As we now move out of recession and teams are given access to greater budgets, it is important UI improvement does not get written off once again as a luxury. In fact it is a quick win for IT teams, requiring little investment compared to other IT projects, and can have an immediate impact on customers and employees alike.

Your customers have become design experts

Your customers have likely turned into "design experts" themselves – expecting anything they interact with to be simple, yet elegant in design, with pictures which look like they have been run through an Instagram filter or two and of course to function flawlessly.
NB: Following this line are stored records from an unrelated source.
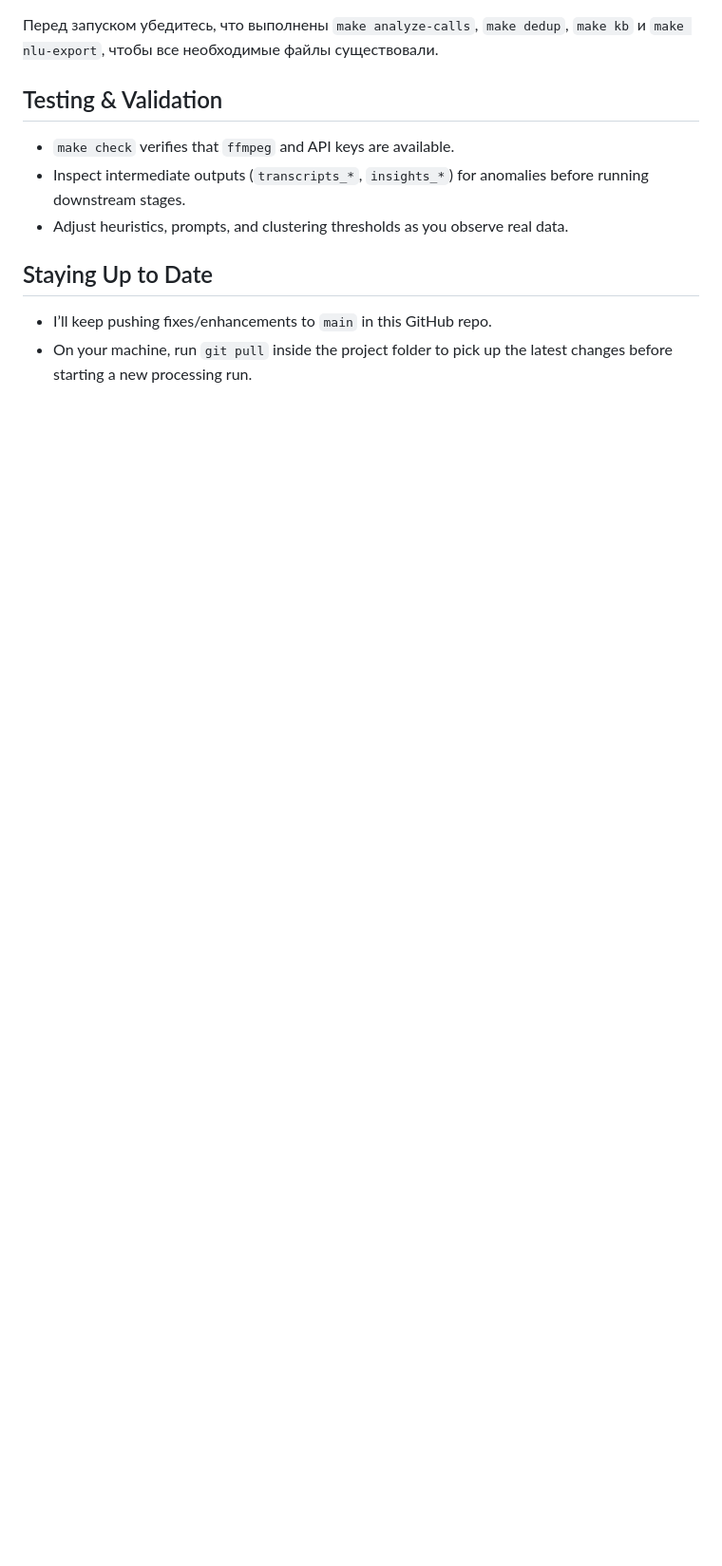
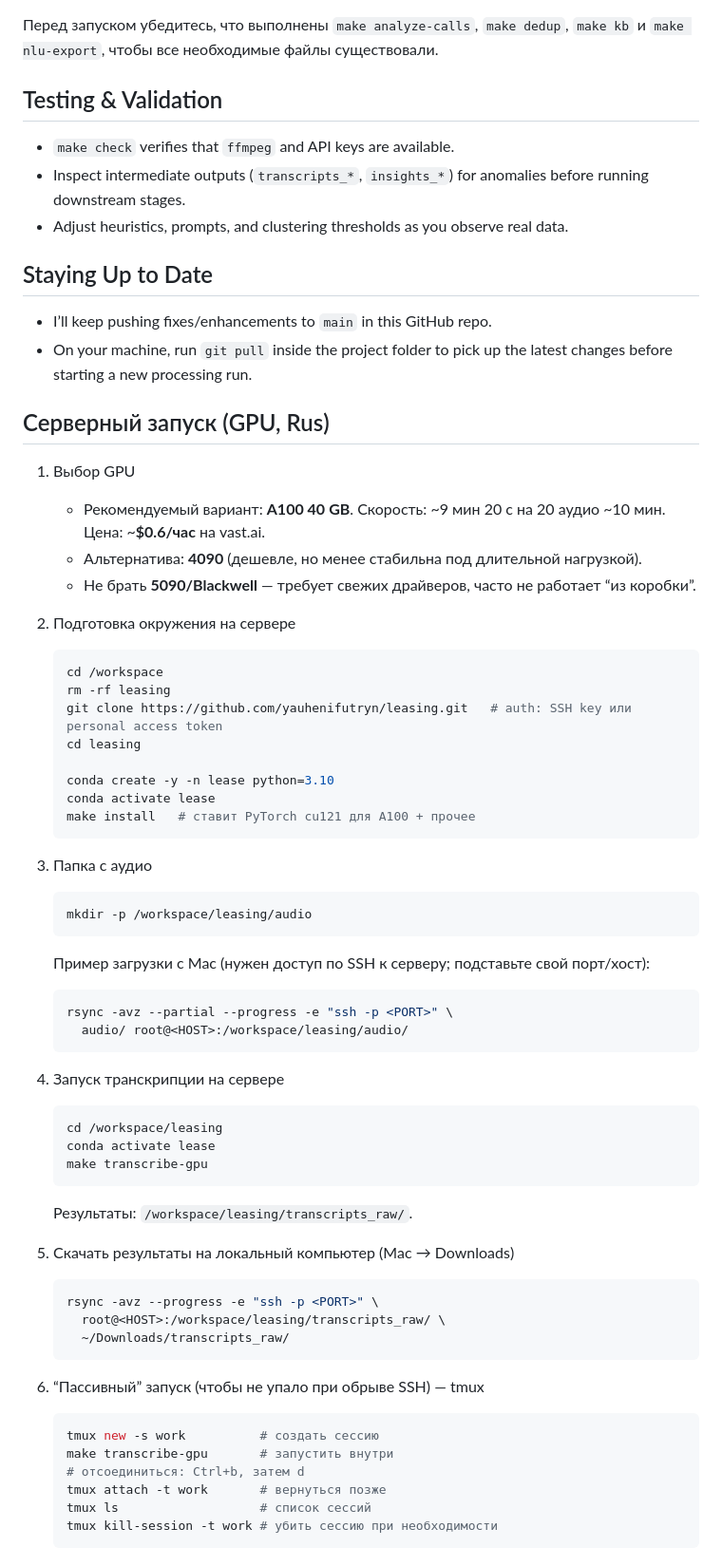
Before and after one commit to yauhenifutryn/leasing, a Markdown page: README.md, the part around the change. Shown at 95% size. Drawn GitHub-style; blank space fills up the shorter version.

Commit message:
Update README server setup (A100, upload, tmux)

````diff
--- a/README.md
+++ b/README.md
@@ -158,3 +158,57 @@ The UI cycles through `knowledge_base/kb_faq_ru.json`. For каждой запи
 
 - I’ll keep pushing fixes/enhancements to `main` in this GitHub repo.
 - On your machine, run `git pull` inside the project folder to pick up the latest changes before starting a new processing run.
+
+## Серверный запуск (GPU, Rus)
+
+1) Выбор GPU
+   - Рекомендуемый вариант: **A100 40 GB**. Скорость: ~9 мин 20 с на 20 аудио ~10 мин. Цена: ~**$0.6/час** на vast.ai.
+   - Альтернатива: **4090** (дешевле, но менее стабильна под длительной нагрузкой).
+   - Не брать **5090/Blackwell** — требует свежих драйверов, часто не работает “из коробки”.
+
+2) Подготовка окружения на сервере
+   ```bash
+   cd /workspace
+   rm -rf leasing
+   git clone https://github.com/yauhenifutryn/leasing.git   # auth: SSH key или personal access token
+   cd leasing
+
+   conda create -y -n lease python=3.10
+   conda activate lease
+   make install   # ставит PyTorch cu121 для A100 + прочее
+   ```
+
+3) Папка с аудио
+   ```bash
+   mkdir -p /workspace/leasing/audio
+   ```
+   Пример загрузки с Mac (нужен доступ по SSH к серверу; подставьте свой порт/хост):
+   ```bash
+   rsync -avz --partial --progress -e "ssh -p <PORT>" \
+     audio/ root@<HOST>:/workspace/leasing/audio/
+   ```
+
+4) Запуск транскрипции на сервере
+   ```bash
+   cd /workspace/leasing
+   conda activate lease
+   make transcribe-gpu
+   ```
+   Результаты: `/workspace/leasing/transcripts_raw/`.
+
+5) Скачать результаты на локальный компьютер (Mac → Downloads)
+   ```bash
+   rsync -avz --progress -e "ssh -p <PORT>" \
+     root@<HOST>:/workspace/leasing/transcripts_raw/ \
+     ~/Downloads/transcripts_raw/
+   ```
+
+6) “Пассивный” запуск (чтобы не упало при обрыве SSH) — tmux
+   ```bash
+   tmux new -s work          # создать сессию
+   make transcribe-gpu       # запустить внутри
+   # отсоединиться: Ctrl+b, затем d
+   tmux attach -t work       # вернуться позже
+   tmux ls                   # список сессий
+   tmux kill-session -t work # убить сессию при необходимости
+   ```
````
This means any company that fails to invest in UI suffers in comparison to the rest – despite the cost to you.

The key is to make sure that all of your UI design is in sync – a difficult task with different teams working on mobile, web and product. Make sure everything ties together and ensure the same level of design across all platforms. Do not shove valuable users off to an ugly splash page or poorly designed form if you value their custom - think about the entire user journey.

And users does not just mean your existing customers - many companies fall down by making the external facing systems look fantastic and provide internal teams with basic and poor looking software creating a 'two-tier' system. This can have a huge impact on adoption and productivity levels, often causing employees to be less 'in tune' with your brand. Aim to have the same look and feel internally as you would externally.

What kind of design is right for you?

So with hard-earned budget now available for UI, your next decision is what type of design is most appropriate. Many companies are now opting for responsive design, which automatically adjusts layout, image size and resolution based on the screen size of the device viewing it, guaranteeing the same standard of appearance across a multitude of devices and treating all stakeholders equally.

Others might opt for HTML5, which offers fantastic webpage design flexibility but, in our experience, still has a way to go with certain types of device in terms of mobile applications where load time, transitions, using images as triggers and touch screen gestures, can be slow and glitchy.

A well-designed native app, done well, will give you the best speed and performance and has the ability to make or break your sales call - where waiting for a video to load or for a sluggish interface could cause your lead to lose interest, costing you a sale.

However, native apps require longer development times, extensive testing and higher investment.

Outbox Group is a consultancy delivering IT solutions to boost customer experience through personalisation, social relationships empowerment and CRM.

Image: Flickr (reynermedia)